##### EXERCISE INPUTS
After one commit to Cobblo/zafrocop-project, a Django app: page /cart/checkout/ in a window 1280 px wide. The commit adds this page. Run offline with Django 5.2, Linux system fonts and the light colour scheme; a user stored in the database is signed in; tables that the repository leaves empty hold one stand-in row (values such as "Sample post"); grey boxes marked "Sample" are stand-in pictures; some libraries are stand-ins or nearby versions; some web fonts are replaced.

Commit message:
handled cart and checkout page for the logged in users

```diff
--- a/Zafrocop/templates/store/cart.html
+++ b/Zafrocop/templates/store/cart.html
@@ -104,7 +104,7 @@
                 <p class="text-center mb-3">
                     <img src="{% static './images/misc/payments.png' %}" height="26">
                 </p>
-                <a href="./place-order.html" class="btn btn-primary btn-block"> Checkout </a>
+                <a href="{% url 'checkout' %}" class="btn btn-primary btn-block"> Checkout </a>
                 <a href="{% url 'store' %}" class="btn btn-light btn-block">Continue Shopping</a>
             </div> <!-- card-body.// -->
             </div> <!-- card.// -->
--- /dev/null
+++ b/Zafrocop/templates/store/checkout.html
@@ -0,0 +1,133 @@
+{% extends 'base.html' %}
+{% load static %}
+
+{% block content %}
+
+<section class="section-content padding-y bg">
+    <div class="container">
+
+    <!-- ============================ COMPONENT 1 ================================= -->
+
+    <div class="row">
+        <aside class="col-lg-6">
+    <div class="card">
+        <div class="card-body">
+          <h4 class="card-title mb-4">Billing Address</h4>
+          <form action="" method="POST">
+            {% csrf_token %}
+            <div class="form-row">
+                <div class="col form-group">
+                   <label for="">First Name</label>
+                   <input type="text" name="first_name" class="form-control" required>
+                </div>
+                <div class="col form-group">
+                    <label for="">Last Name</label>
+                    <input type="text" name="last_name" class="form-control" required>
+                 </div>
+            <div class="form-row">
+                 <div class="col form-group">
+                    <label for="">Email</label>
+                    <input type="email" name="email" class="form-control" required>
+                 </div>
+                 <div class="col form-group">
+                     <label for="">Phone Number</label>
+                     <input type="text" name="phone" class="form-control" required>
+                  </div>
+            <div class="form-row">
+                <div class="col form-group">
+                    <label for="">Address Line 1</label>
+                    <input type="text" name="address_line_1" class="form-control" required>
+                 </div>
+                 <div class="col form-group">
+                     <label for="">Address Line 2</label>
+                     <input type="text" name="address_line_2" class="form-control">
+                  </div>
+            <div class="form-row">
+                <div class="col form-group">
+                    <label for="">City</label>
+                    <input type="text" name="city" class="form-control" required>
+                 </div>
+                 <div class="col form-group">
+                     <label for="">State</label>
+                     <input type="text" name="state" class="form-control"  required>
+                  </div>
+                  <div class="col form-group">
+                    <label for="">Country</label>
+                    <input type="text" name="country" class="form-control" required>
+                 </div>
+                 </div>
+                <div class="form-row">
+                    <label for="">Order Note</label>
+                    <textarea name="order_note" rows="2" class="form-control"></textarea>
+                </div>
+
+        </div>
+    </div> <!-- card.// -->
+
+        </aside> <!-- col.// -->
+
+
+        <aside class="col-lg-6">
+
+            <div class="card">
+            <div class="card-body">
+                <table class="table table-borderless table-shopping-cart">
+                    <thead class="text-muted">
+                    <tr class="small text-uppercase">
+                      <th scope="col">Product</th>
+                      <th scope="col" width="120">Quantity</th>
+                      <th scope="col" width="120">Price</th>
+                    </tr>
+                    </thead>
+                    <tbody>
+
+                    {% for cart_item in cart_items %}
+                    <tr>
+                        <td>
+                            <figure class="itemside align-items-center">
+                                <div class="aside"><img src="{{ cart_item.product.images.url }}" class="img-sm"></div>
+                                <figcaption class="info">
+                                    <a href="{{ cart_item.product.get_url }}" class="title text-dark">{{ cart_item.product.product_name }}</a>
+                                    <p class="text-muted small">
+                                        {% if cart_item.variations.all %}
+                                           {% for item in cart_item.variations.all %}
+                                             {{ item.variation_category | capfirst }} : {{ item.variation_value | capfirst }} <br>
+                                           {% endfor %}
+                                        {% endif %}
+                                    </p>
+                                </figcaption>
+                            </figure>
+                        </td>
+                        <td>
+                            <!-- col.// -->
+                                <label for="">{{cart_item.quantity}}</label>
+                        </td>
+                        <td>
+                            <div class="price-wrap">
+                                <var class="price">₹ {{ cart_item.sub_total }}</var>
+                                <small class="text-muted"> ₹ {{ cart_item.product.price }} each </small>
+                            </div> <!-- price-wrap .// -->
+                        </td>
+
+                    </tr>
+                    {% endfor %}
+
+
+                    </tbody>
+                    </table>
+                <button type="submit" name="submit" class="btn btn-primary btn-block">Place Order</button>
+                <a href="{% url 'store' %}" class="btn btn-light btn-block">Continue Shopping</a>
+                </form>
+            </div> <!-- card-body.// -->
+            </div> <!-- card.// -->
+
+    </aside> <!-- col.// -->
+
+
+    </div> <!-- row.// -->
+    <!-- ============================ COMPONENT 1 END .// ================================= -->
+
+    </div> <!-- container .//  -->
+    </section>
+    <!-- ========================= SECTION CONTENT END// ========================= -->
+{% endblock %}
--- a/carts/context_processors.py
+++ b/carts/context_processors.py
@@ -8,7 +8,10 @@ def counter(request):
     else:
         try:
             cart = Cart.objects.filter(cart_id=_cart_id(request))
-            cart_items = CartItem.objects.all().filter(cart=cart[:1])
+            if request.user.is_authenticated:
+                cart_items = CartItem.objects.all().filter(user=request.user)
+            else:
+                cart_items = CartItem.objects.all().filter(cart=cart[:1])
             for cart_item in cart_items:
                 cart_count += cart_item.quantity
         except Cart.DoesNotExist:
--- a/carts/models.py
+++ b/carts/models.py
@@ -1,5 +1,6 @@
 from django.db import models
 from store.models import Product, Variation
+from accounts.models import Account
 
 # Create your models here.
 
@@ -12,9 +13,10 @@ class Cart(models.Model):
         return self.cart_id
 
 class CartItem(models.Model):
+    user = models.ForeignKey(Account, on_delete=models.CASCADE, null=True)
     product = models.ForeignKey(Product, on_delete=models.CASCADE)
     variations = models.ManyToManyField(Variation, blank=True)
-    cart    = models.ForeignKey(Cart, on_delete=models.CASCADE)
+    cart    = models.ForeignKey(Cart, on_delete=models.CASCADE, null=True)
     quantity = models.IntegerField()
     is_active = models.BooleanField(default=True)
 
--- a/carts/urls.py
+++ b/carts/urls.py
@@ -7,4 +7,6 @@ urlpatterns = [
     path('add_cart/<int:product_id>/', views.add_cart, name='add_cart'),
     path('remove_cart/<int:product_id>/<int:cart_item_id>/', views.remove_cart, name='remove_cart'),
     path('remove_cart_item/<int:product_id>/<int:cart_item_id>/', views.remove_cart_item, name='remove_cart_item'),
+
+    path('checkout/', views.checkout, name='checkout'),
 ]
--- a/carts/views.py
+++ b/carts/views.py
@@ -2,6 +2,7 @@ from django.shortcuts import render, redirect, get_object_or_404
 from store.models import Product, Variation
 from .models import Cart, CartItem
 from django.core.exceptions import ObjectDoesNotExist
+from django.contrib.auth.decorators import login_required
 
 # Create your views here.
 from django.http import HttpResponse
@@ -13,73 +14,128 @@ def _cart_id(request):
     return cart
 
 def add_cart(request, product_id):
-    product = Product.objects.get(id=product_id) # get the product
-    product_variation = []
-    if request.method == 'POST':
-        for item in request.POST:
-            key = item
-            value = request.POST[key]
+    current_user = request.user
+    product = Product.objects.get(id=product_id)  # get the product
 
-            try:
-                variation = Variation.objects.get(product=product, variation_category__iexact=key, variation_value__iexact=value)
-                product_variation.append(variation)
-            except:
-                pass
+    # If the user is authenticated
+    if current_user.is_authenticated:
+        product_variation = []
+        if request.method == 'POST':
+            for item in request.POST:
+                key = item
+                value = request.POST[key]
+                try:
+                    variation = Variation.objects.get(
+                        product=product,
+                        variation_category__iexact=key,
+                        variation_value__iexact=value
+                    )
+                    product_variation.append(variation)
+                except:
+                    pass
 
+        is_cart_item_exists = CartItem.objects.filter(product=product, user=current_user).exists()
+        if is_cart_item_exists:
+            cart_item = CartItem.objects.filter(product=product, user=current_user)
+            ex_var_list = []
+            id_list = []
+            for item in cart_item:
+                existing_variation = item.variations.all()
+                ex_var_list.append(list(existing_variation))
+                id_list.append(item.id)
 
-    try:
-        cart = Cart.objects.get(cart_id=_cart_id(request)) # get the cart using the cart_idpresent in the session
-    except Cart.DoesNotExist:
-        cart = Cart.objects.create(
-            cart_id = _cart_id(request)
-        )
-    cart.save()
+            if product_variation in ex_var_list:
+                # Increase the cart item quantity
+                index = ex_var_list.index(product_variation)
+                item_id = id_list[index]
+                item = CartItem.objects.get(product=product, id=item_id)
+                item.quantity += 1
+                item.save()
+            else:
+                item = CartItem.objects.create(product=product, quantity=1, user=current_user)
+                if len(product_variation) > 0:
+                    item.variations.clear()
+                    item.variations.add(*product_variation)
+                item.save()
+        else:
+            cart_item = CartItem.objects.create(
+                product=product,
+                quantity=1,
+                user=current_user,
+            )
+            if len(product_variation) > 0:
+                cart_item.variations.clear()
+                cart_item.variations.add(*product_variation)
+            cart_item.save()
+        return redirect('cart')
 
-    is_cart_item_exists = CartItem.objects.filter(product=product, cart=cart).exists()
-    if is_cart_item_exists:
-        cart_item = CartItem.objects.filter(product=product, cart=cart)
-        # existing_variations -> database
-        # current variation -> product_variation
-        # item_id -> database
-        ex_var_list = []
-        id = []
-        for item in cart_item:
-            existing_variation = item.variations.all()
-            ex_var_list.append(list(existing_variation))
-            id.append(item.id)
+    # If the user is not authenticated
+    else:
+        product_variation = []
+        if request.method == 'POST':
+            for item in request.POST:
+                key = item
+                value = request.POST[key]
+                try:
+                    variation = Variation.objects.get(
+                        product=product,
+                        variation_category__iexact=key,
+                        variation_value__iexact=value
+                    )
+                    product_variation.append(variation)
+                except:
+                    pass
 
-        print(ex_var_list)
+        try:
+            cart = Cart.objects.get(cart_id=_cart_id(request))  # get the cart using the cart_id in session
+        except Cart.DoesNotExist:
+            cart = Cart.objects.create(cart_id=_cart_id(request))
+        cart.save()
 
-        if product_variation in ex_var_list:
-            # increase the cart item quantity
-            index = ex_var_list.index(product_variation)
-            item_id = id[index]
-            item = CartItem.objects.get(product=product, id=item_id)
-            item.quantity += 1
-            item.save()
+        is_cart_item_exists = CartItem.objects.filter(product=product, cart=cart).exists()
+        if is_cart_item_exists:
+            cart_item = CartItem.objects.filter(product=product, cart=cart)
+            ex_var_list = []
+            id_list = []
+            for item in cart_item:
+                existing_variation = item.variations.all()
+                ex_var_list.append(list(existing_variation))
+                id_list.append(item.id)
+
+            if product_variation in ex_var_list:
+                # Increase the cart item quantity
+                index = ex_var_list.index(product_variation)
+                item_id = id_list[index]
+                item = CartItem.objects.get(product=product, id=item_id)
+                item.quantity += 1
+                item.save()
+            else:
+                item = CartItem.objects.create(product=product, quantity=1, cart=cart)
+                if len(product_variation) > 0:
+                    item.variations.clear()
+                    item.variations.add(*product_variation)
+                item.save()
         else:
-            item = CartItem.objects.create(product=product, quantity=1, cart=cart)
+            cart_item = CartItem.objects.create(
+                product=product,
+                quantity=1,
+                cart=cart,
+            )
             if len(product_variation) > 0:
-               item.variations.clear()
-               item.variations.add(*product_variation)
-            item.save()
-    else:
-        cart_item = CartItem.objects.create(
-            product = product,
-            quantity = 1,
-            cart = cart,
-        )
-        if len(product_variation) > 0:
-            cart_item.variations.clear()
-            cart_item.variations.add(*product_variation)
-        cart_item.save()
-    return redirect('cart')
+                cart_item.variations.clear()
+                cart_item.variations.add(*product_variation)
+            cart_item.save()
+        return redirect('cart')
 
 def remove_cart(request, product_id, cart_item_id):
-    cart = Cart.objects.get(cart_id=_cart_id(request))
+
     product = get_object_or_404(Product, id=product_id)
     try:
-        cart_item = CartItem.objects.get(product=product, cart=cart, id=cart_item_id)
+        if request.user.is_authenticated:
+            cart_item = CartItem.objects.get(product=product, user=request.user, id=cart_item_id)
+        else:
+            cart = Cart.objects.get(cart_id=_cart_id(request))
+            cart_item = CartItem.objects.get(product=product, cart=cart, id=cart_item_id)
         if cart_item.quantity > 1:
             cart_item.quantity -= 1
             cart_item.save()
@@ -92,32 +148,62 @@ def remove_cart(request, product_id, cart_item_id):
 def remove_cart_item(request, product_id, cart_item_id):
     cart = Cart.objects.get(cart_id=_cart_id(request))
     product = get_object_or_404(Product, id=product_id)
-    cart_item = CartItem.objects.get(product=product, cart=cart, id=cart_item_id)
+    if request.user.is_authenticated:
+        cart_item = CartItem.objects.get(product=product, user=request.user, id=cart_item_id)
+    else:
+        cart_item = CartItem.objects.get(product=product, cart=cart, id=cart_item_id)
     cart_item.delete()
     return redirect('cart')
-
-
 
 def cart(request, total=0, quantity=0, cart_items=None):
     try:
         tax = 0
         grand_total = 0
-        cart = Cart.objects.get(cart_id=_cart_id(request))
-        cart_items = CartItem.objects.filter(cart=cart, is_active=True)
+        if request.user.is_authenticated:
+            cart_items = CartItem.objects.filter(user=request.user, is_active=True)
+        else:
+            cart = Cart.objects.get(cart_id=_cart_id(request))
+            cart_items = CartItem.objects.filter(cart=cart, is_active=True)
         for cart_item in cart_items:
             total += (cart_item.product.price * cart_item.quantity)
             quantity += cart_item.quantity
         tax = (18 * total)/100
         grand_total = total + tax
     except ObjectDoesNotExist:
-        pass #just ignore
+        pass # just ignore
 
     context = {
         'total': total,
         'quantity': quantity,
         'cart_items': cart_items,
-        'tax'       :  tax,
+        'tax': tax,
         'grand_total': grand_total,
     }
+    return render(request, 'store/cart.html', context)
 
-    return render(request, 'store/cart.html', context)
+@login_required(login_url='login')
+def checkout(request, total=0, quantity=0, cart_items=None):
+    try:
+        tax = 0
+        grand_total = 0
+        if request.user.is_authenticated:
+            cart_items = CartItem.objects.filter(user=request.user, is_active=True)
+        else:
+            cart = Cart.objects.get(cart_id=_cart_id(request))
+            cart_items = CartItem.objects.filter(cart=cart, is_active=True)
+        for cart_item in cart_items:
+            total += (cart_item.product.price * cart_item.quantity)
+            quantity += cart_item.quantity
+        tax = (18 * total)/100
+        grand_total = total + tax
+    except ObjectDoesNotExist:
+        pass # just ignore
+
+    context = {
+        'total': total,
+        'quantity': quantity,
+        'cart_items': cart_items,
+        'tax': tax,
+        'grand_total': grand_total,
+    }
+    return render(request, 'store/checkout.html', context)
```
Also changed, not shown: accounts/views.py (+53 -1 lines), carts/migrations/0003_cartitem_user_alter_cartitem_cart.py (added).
##########
**TO DO**
All lines above that contain the word "database" are to be copied.

**RESPONSE TO THE TASK**
After one commit to Cobblo/zafrocop-project, a Django app: page /cart/checkout/ in a window 1280 px wide. The commit adds this page. Run offline with Django 5.2, Linux system fonts and the light colour scheme; a user stored in the database is signed in; tables that the repository leaves empty hold one stand-in row (values such as "Sample post"); grey boxes marked "Sample" are stand-in pictures; some libraries are stand-ins or nearby versions; some web fonts are replaced.
-        # existing_variations -> database
-        # item_id -> database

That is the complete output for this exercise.